## ASCII-Code

# ASCII-Code

All electronic communications involving computers are expressed in binary

language which involves only two symbols. These are 0 for off and 1 for on.

Since normal communications between humans over large distances is both in

letters and numbers it earlier became necessary to come up with a coding

method capable of handling both cases. The result was a coding system

developed in this country in the early 1960s now known as ASCII(American

Standard Code for Information Interchange). We want here to show how this

code works.

Our starting point is to write down the first few integers and underneath them give

their binary form. Also we add a third row giving the 26 letters of the alphabet

written in sequential order. We summarize this information in the following three

tables –

1 2 3 4 5 6 7 8 9 10

0 10 11 100 101 110 111 1000 1001 1010

A B C D E F G H I J

11 12 13 14 15 16 17 18 19 20

1011 1100 1101 1110 1111 10000 10001 10010 10011 10100

K L M N O P Q R S T

21 22 23 24 25 26

10101 10111 11000 110001 110010 110111

U V W X Y Z

Now the major idea behind ASCII is that we can assign a number for each letter

of the alphabet and then convert it to binary form. The difficulty, as seen from the

above tables, is that one can not yet distinguish between a binary expression

being a number or letter. Certainly, as things stand, 110001 could refer to either

the number 24 or the letter X. Likewise 1000 could be 8 or H. To remedy this

difficulty ASCII lengthens the number of bits for each element to eight and then

replaces the first three digits on the left by 010 to indicate a letter. Thus the letter

M in binary reads 01001101 and S in binary is 01010011. A number has the first

four symbols on the left replaced by 0011. That is, the number 2 is written as

00110010. Using eight elements to represent a letter or number allows extra

space for punctuation marks, small letters, and mathematical operation signs.

The basic idea behind the ASCII coding procedure is that each symbol has a

specific binary number attached to it. The original ASCII coding of 1963 involved

128 characters . Later extensions added several hundred more. If you convert

the binary 01010011 into decimal, one gets the ASCII number of 83. Thus S in

ASCII is 83 which converts to 01010011 in binary. There are available on the

internet numerous conversion tables.

In cryptography one would disguise this batch of elements by multiplying things

by a large random number before sending the encrypted message out to a

receiver( and anyone else who may be listening). Only persons familiar with the

random number being used will be able to decipher the massage by dividing the

encrypted massage by the random number being used. As we will show in an

upcoming article, even certain semi-random numbers may be used for an

effective encryption.
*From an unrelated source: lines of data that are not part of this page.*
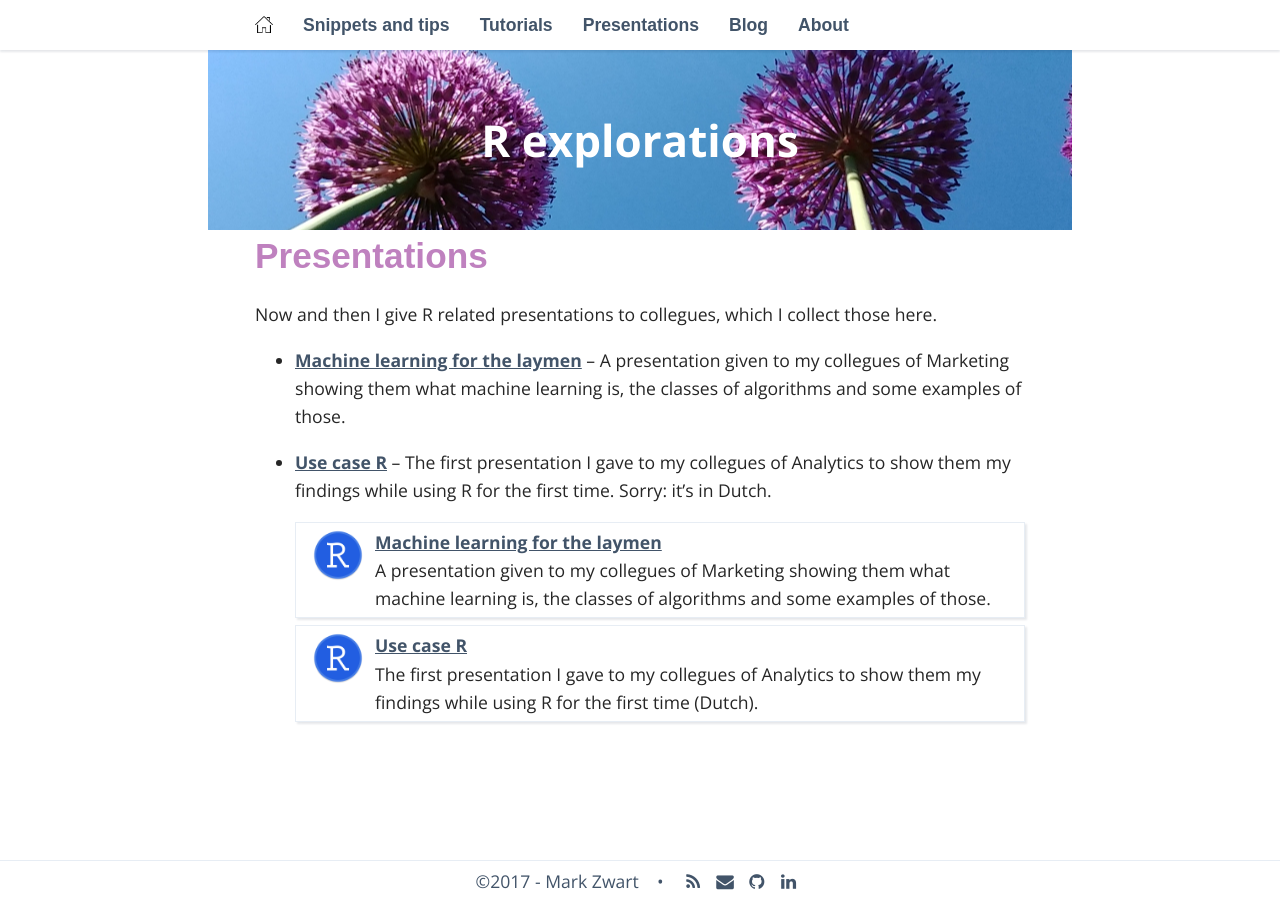
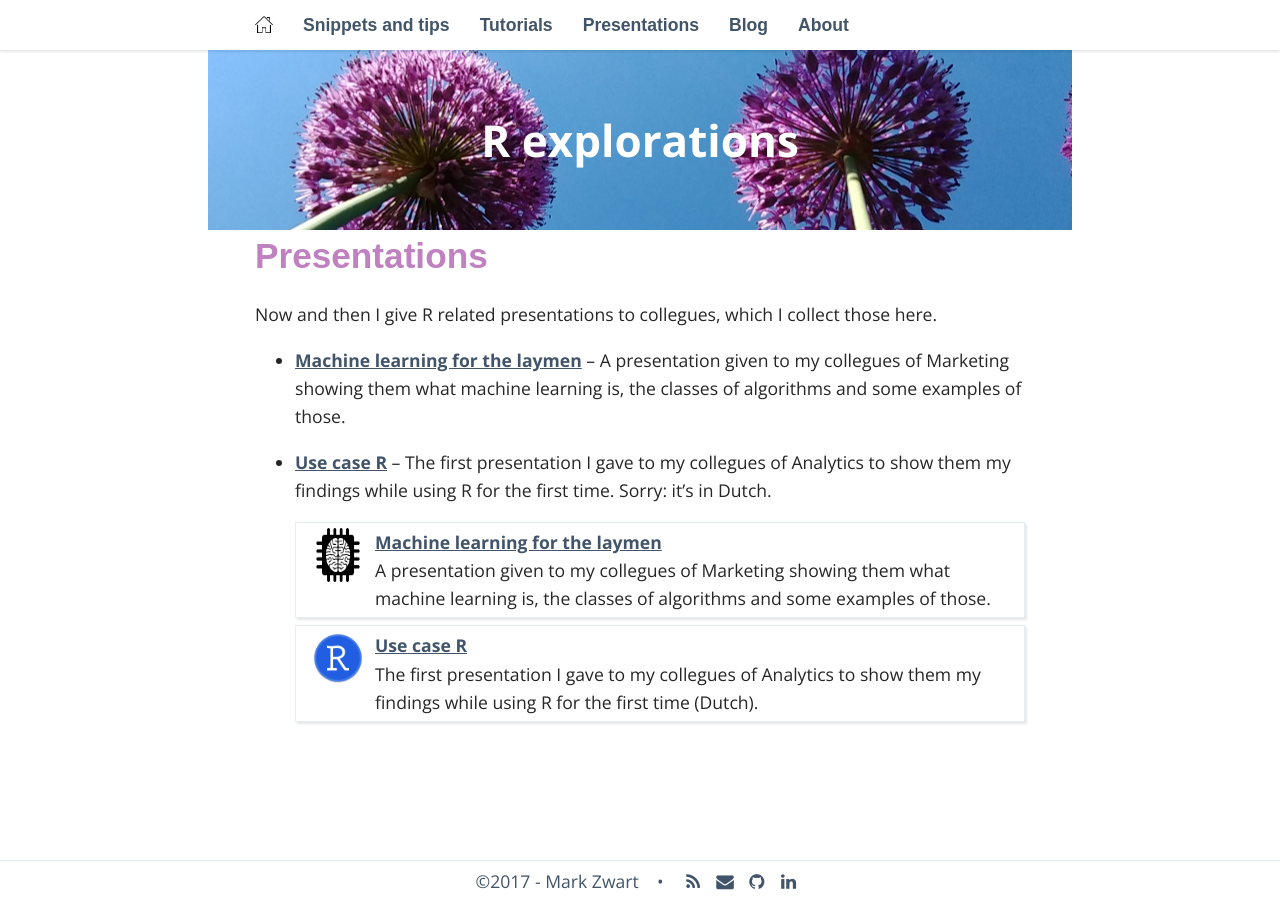
Before and after one commit to mark-me/mark-me.github.io, a Jekyll site: the page built from _pages/03-presentations.md, in a window 1280 px wide. Built offline with Jekyll 4.4.1, drawn with Linux system fonts in a browser that asks for light colours; nearby versions of some CDN libraries; some web fonts are replaced; comment, search, counter and statistics services are not loaded.

Commit message:
Update presentations-index.yml

```diff
--- a/_data/presentations-index.yml
+++ b/_data/presentations-index.yml
@@ -2,7 +2,7 @@
   author: Mark Zwart
   description: A presentation given to my collegues of Marketing showing them what machine learning is, the classes of algorithms and some examples of those.
   url: /machine-learning-layman/
-  image: /_pages/snippets-and-tips/r-studio-tips.png
+  image: /_pages/presentations/machine_learning.png
 
 - title: Use case R
   author: Mark Zwart
```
For most cryptography applications it is sufficient to deal

only with the thirty six ASCII symbols representing the numbers 0 through 9 and

the capital letters A through Z. A table giving all 36 groups follows